In everyday life, 99% of something is often just as good as the whole thing. 99% of a hot dog will fill you up. Not so in systems. An application with 99% availability means it will be unavailable on average 1% of the time or 87 hours a year. Downtime is typically not evenly distributed. In fact is is more likely to occur when your systems are stressed, during peak time. For this reason, availability is generally stated in degrees of the 99th percentile, typically from 99.99% to 99.999%. A business should consider how many 9’s it needs and how many it can afford. How many 9’s are needed is usually dictated by the cost and the effect of down time on the business. Will down-time cause damage deemed a) catastrophic and irreparable (eg: loss of life for a medical application), significant (eg: loss of income for an e-commerce site) or merely inconvenient (loss of productivity and frustrated customers for a call center)? While no business wants downtime, 99.999% availability is exponentially more expensive than 99.99% availability.
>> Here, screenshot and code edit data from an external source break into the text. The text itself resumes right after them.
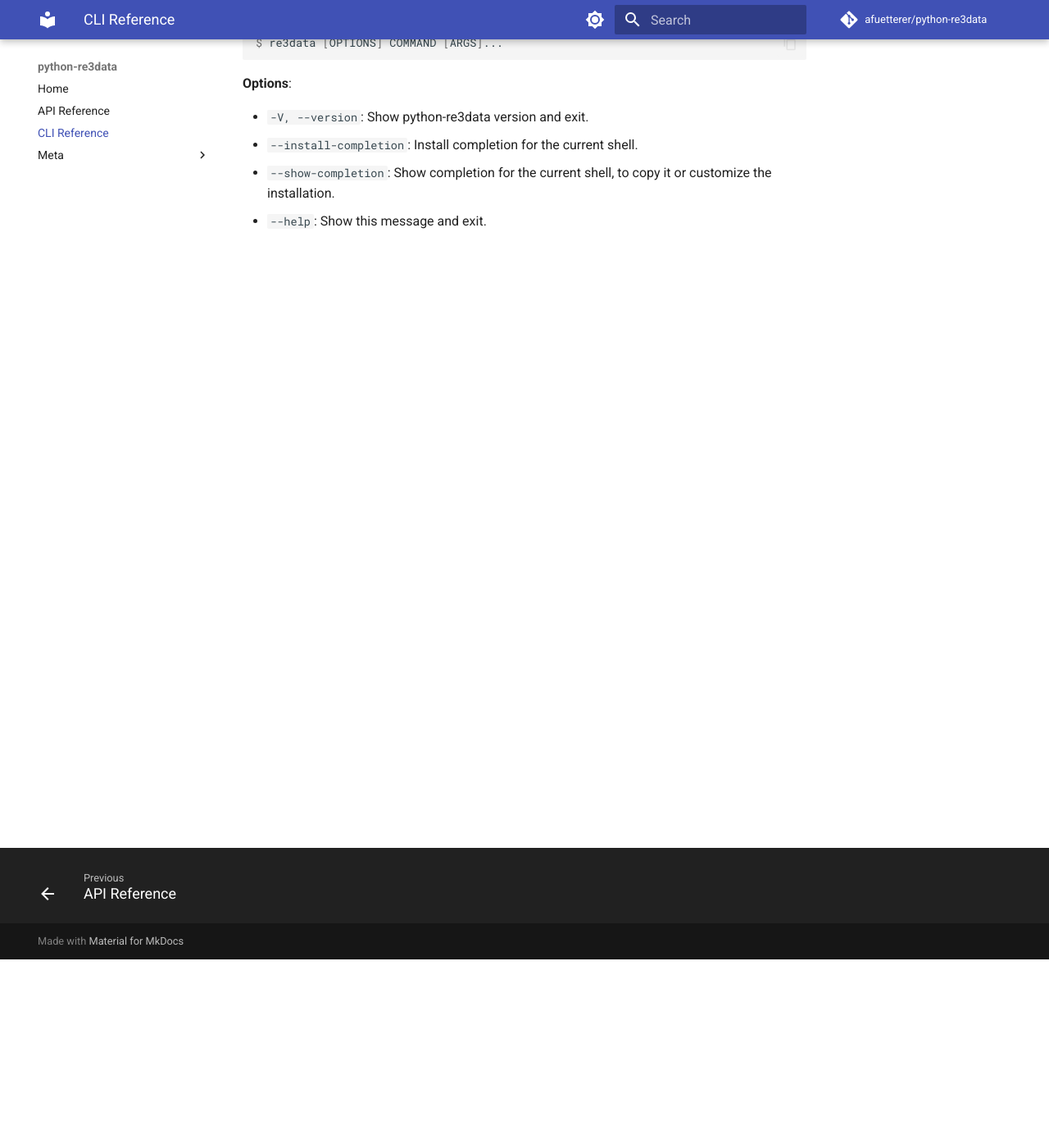
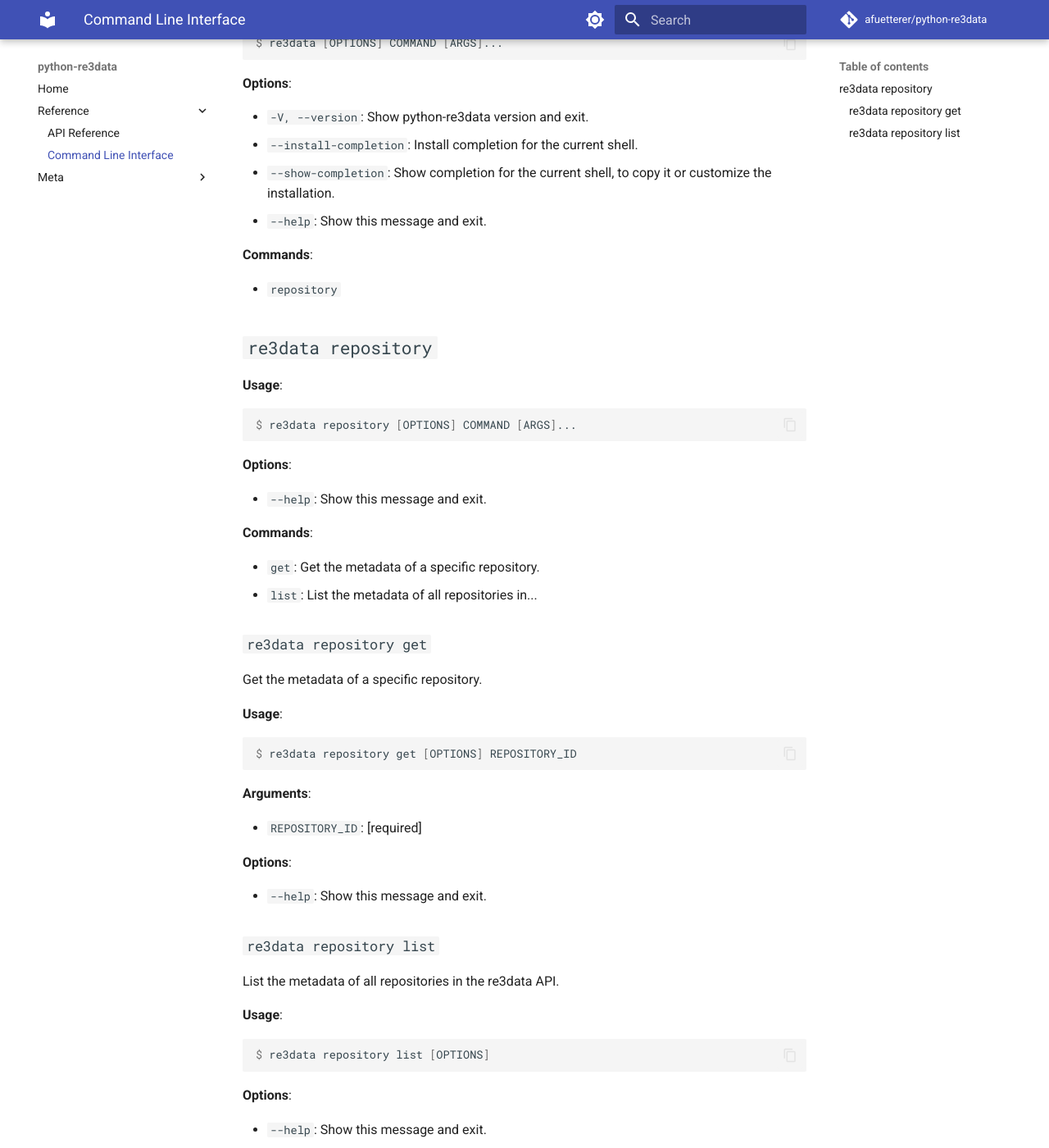
Before and after one commit to afuetterer/python-re3data, an MkDocs documentation site: the page built from docs/src/cli.md, in a window 1280 px wide and 1400 px high, scrolled down 230 px. Shown: the whole window at 82% size. Built offline with MkDocs 1.6.1 and Material for MkDocs 9.7.7, drawn with Linux system fonts in a browser that asks for light colours; comment, search, counter and statistics services are not loaded; the version menu is left out; some of the changed text lies outside the part shown.

Commit message:
docs: add reference level in navigation (#80)
Fixes #79

````diff
--- a/docs/mkdocs.yml
+++ b/docs/mkdocs.yml
@@ -15,8 +15,9 @@
 
 nav:
 - Home: index.md
-- API Reference: api.md
-- CLI Reference: cli.md
+- Reference:
+  - API Reference: api.md
+  - Command Line Interface: cli.md
 - Meta:
   - Contributor Guide: contributing.md
   - Changelog: changelog.md
--- a/docs/src/cli.md
+++ b/docs/src/cli.md
@@ -1,4 +1,4 @@
-# CLI Reference
+# Command Line Interface
 
 python-re3data.
 
@@ -14,3 +14,56 @@
 * `--install-completion`: Install completion for the current shell.
 * `--show-completion`: Show completion for the current shell, to copy it or customize the installation.
 * `--help`: Show this message and exit.
+
+**Commands**:
+
+* `repository`
+
+## `re3data repository`
+
+**Usage**:
+
+```console
+$ re3data repository [OPTIONS] COMMAND [ARGS]...
+```
+
+**Options**:
+
+* `--help`: Show this message and exit.
+
+**Commands**:
+
+* `get`: Get the metadata of a specific repository.
+* `list`: List the metadata of all repositories in...
+
+### `re3data repository get`
+
+Get the metadata of a specific repository.
+
+**Usage**:
+
+```console
+$ re3data repository get [OPTIONS] REPOSITORY_ID
+```
+
+**Arguments**:
+
+* `REPOSITORY_ID`: [required]
+
+**Options**:
+
+* `--help`: Show this message and exit.
+
+### `re3data repository list`
+
+List the metadata of all repositories in the re3data API.
+
+**Usage**:
+
+```console
+$ re3data repository list [OPTIONS]
+```
+
+**Options**:
+
+* `--help`: Show this message and exit.
--- a/pyproject.toml
+++ b/pyproject.toml
@@ -129,7 +129,7 @@
 lock-filename = "requirements/{env_name}.txt"
 
 [tool.hatch.envs.docs.scripts]
-cli = "typer src/re3data/_cli.py utils docs --name=re3data --title='CLI Reference' --output docs/src/cli.md"
+cli = "typer src/re3data/_cli.py utils docs --name=re3data --title='Command Line Interface' --output docs/src/cli.md"
 build = "mkdocs build --config-file=docs/mkdocs.yml"
 serve = "mkdocs serve --verbose --config-file=docs/mkdocs.yml"
 deploy = "mike deploy --push --update-aliases $(hatch version) latest --config-file=docs/mkdocs.yml"
````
Additional uptime requires expensive investments in software, hardware and networking infrastructure, including load balancers and session replicators. Lastly, any site or application that claims 100% uptime should be treated with extreme caution. No system is perfect. No operator or system administrator is perfect. Even with hot deployments enabled, you sometimes need software updates and planned maintenance windows. A business is often better off expecting “only” 99.999% availability and having contingency measures in place than expecting, paying for and never getting to the ellusive 100% mark.

Advertisements

Written by Compliantia

October 26, 2006 at 10:44 pm

Leave a Reply

Fill in your details below or click an icon to log in:

WordPress.com Logo

You are commenting using your WordPress.com account. Log Out / Change )

Twitter picture

You are commenting using your Twitter account. Log Out / Change )

Facebook photo

You are commenting using your Facebook account. Log Out / Change )

Google+ photo

You are commenting using your Google+ account. Log Out / Change )

Connecting to %s

%d bloggers like this: